House Speaker Ronald Mariano and Senate President Karen E. Spilka said Baker needs to focus on vaccinating teachers over mandating their in-person attendance.
Spilka said Tuesday that if Baker wants teachers to return, “we need a vaccine program for teachers and staff that is aggressive, and we need it this month.” And Mariano, noting he was “encouraged” by Biden’s plan for educators, said “we have a lot of work to do to bring back confidence to in-person learning, and that doesn’t happen by forcing districts to reopen, but by vaccinating teachers and staff promptly.”
Twenty-one state lawmakers wrote Baker on Monday saying that the state’s 72,000 teachers, as well as school administrators and staff, should be given doses of the recently approved one shot Johnson & Johnson vaccine “so that when they are forced back into the classroom by [the Massachusetts Department of Elementary and Secondary Education] it is safe.”
When asked about supply limitations, lawmakers said the state simply shouldn’t require teachers to return to school in person if there aren’t enough doses.

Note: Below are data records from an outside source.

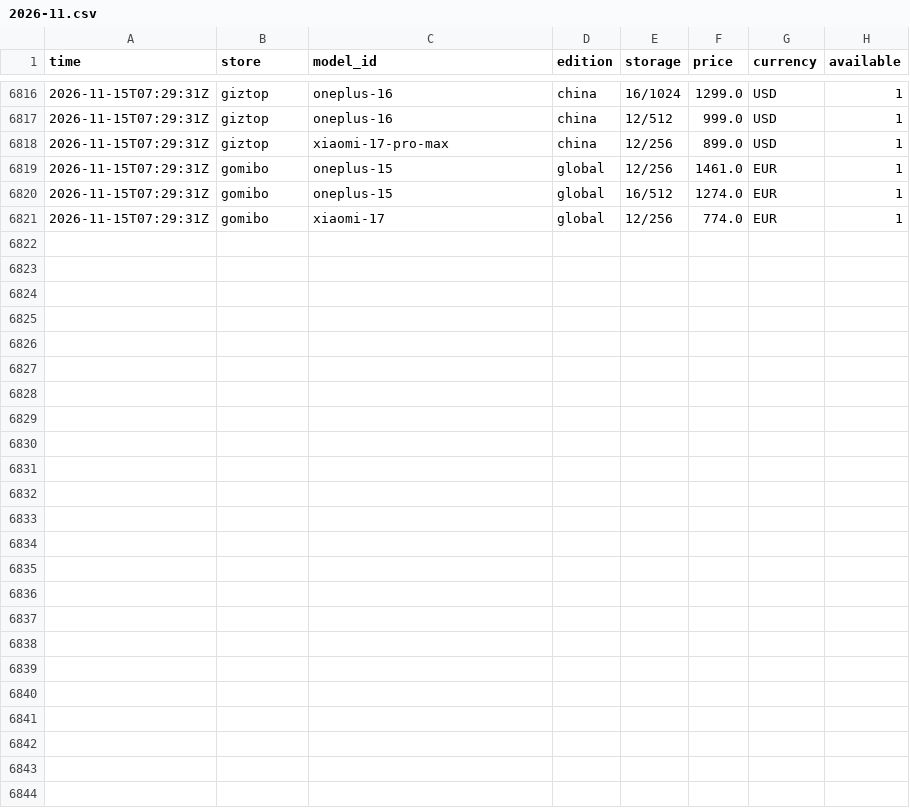
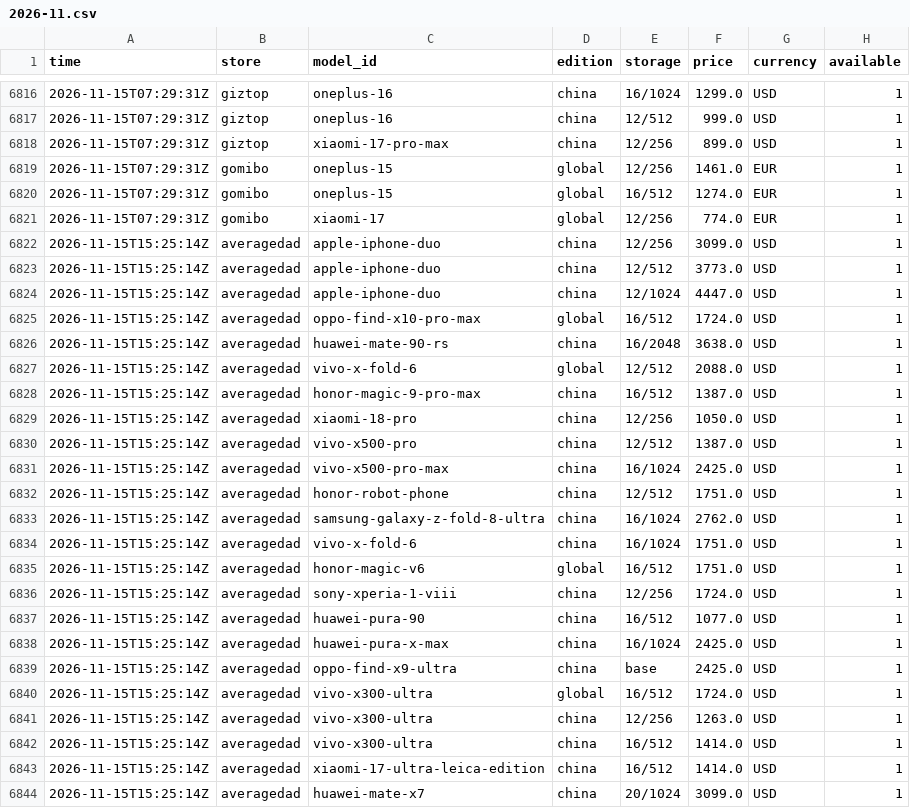
Before and after one commit to nypko/pricechecker, a CSV file: data/history/2026-11.csv, drawn as a sheet; only a part is shown, gaps mark what is left out; the diff names each change by its address in the sheet, - before the commit and + after, or states it on an @@ line.

Commit message:
Prices 2026-11-15T15:34Z

```diff
--- a/data/history/2026-11.csv
+++ b/data/history/2026-11.csv
+row 6822: 2026-11-15T15:25:14Z | averagedad | apple-iphone-duo | china | 12/256 | 3099.0 | USD | 1
+row 6823: 2026-11-15T15:25:14Z | averagedad | apple-iphone-duo | china | 12/512 | 3773.0 | USD | 1
+row 6824: 2026-11-15T15:25:14Z | averagedad | apple-iphone-duo | china | 12/1024 | 4447.0 | USD | 1
+row 6825: 2026-11-15T15:25:14Z | averagedad | oppo-find-x10-pro-max | global | 16/512 | 1724.0 | USD | 1
+row 6826: 2026-11-15T15:25:14Z | averagedad | huawei-mate-90-rs | china | 16/2048 | 3638.0 | USD | 1
+row 6827: 2026-11-15T15:25:14Z | averagedad | vivo-x-fold-6 | global | 12/512 | 2088.0 | USD | 1
+row 6828: 2026-11-15T15:25:14Z | averagedad | honor-magic-9-pro-max | china | 16/512 | 1387.0 | USD | 1
+row 6829: 2026-11-15T15:25:14Z | averagedad | xiaomi-18-pro | china | 12/256 | 1050.0 | USD | 1
+row 6830: 2026-11-15T15:25:14Z | averagedad | vivo-x500-pro | china | 12/512 | 1387.0 | USD | 1
+row 6831: 2026-11-15T15:25:14Z | averagedad | vivo-x500-pro-max | china | 16/1024 | 2425.0 | USD | 1
+row 6832: 2026-11-15T15:25:14Z | averagedad | honor-robot-phone | china | 12/512 | 1751.0 | USD | 1
+row 6833: 2026-11-15T15:25:14Z | averagedad | samsung-galaxy-z-fold-8-ultra | china | 16/1024 | 2762.0 | USD | 1
+row 6834: 2026-11-15T15:25:14Z | averagedad | vivo-x-fold-6 | china | 16/1024 | 1751.0 | USD | 1
+row 6835: 2026-11-15T15:25:14Z | averagedad | honor-magic-v6 | global | 16/512 | 1751.0 | USD | 1
+row 6836: 2026-11-15T15:25:14Z | averagedad | sony-xperia-1-viii | china | 12/256 | 1724.0 | USD | 1
+row 6837: 2026-11-15T15:25:14Z | averagedad | huawei-pura-90 | china | 16/512 | 1077.0 | USD | 1
+row 6838: 2026-11-15T15:25:14Z | averagedad | huawei-pura-x-max | china | 16/1024 | 2425.0 | USD | 1
+row 6839: 2026-11-15T15:25:14Z | averagedad | oppo-find-x9-ultra | china | base | 2425.0 | USD | 1
+row 6840: 2026-11-15T15:25:14Z | averagedad | vivo-x300-ultra | global | 16/512 | 1724.0 | USD | 1
+row 6841: 2026-11-15T15:25:14Z | averagedad | vivo-x300-ultra | china | 12/256 | 1263.0 | USD | 1
+row 6842: 2026-11-15T15:25:14Z | averagedad | vivo-x300-ultra | china | 16/512 | 1414.0 | USD | 1
+row 6843: 2026-11-15T15:25:14Z | averagedad | xiaomi-17-ultra-leica-edition | china | 16/512 | 1414.0 | USD | 1
+row 6844: 2026-11-15T15:25:14Z | averagedad | huawei-mate-x7 | china | 20/1024 | 3099.0 | USD | 1
```
Also changed, not shown: 8 other files.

“April isn’t a realistic target when they know there isn’t the supply,” said state Representative Brandy Fluker Oakley, a Mattapan Democrat and former teacher.
Education Commissioner Jeff Riley’s plan calls for elementary schools to return full time in-person in April with older students to eventually follow. Before Riley can mandate the full-time return, his plan needs approval from the state Board of Elementary and Secondary Education, which is expected to vote on it Friday.
The administration has provided other resources to schools, including a testing program.
Despite the uncertainty on how many doses of the Johnson & Johnson vaccine Massachusetts will receive, the new influx of doses is already increasing pressure on Baker to prioritize teachers.
Massachusetts teachers unions have been pressing state officials for weeks to join the majority of other states in making teachers eligible for vaccines. Some or all educators are already eligible for the vaccine in 34 states, including Connecticut and New York, according to the publication Education Week. The Los Angeles school district, the nation’s second largest, will have enough vaccine doses by the end of next week to reopen its elementary school campuses, the Los Angeles Times reported.
“There’s no time to waste,” said Merrie Najimy, president of the Massachusetts Teachers Association, recommending a pilot program proposed last month by a coalition of labor organizations that would rapidly vaccinate teachers in at least 20 high-needs school districts.
Boston Teachers Union president Jessica Tang praised the 21 lawmakers for pressing Baker, emphasizing that a full-time return to in-person learning will require thorough health plans from state leaders.
“If they want that to happen, then it needs to go hand in hand with a thoughtful and detailed plan about how all educators and school staff are actually going to get vaccinated,” she said.
It’s even more important that teachers who are already back at school be prioritized, she said. Prekindergarten students through third-graders began returning to Boston public schools for in-person learning on Monday. Tang estimated that more than half of the union’s 7,500 members are already back inside school buildings.
Meanwhile, a petition is circulating online in a push for Johnson & Johnson vaccine doses to be allocated to teachers. As of Tuesday evening, more than 5,300 people had signed on.
Rochelle Walensky, the director of the Centers for Disease Control and Prevention and former chief of infectious diseases at Massachusetts General Hospital, said that vaccinating teachers isn’t a prerequisite for opening schools, and that “there is increasing data to suggest that schools can safely reopen.”
Massachusetts has improved its national ranking in vaccine distribution in recent weeks, and currently ranks first in first doses administered per capita among states with a population of more than 5 million people.
Matt Stout of the Globe staff contributed to this report.